The challenge with the Las Vegas food scene is that, despite all of the wonderful steakhouses, gourmet rooms, and tasting menus, there are very few great quality casual dining options. This is a town in love with (and overflowing with) franchises and chains. Have a craving for a Bloomin' Onion at the Outback? It's just down the road. Looking for a Quizno's, Subway, or Cold Stone? Pick a direction, and you'll reach one eventually. What we really need here are more of those great hole-in-the-wall, locally owned and operated, mom-and-pop places; the kind that you can go to over and over again because you know that you will be served great food, and the staff will greet you by name.
So far, we have only found a handful of these hidden gems. One of them, Table 34, we dine at so often that we are probably nearing stalker status. Let's put it this way: We were asked by our usual server, Rich, if we wanted to be part of the waitstaff's NCAA pool for this year's Final Four Tournament. The food is always great, and the atmosphere is relaxed, and that combination is perfect after a long work week. Another favorite find is Crazy Pita, a small Mediterranean restaurant, which serves some of the most flavorful chicken kabobs and couscous that I have ever tasted. I have not once been at Crazy Pita when the owner, Mehdi, was not there too. He runs a tight ship, which is reflected in the quality of his craveable cuisine and operational efficiency. My only complaint is that we need to travel about 15 minutes to get there.
No matter how much I am craving a Crazy Pita Marinated Chicken Skewer Platter with a side of hummus, sometimes I just don't want to make the trip. So, I decided to attempt to come up with my own similar marinade.
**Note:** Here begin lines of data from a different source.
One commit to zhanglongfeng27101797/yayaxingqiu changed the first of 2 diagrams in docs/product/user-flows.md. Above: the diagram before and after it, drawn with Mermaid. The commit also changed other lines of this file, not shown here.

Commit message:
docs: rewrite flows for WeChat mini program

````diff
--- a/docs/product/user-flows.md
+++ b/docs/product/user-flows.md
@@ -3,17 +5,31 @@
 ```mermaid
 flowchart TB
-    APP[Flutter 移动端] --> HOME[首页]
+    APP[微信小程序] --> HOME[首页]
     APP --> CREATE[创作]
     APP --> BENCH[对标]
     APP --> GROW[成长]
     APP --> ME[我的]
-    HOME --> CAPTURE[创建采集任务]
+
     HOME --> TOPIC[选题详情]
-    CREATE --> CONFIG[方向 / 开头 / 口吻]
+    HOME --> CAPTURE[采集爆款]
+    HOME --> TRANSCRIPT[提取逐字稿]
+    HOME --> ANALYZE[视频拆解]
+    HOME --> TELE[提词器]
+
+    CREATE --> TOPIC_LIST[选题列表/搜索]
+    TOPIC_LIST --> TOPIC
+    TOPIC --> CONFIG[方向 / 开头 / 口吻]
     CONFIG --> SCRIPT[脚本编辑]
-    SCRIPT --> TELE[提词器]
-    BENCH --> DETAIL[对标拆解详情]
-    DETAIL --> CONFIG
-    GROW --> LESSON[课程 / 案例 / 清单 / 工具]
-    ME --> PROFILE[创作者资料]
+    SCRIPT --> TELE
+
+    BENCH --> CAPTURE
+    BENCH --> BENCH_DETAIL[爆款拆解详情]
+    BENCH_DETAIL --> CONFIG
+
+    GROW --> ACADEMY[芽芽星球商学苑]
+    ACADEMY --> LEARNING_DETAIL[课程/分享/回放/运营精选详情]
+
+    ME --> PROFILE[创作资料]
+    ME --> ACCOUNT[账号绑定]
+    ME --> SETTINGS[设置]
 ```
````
While this is definitely not the same caliber as Mehdi's masterpiece, it does have some similarities, and it is enough to keep me satisfied until my next Crazy Pita run. Here are a few tips for making this healthy, flavorful, and moist main dish:
- If you can, marinate the chicken overnight, or for at least eight hours. The extended marinating time is important for tenderizing the chicken and for keeping it juicy throughout the grilling process.
- Garam masala is a traditional Indian spice mixture with many variations. It usually contains cinnamon, cardamom, garlic, ginger, chili, and cloves. If you don't have any on hand, then add about ¼ teaspoon of the included spices in order to achieve a similar flavor profile. Garam masala has become popular enough that most major spice companies now offer it, and you should be able to find some in your local grocery store.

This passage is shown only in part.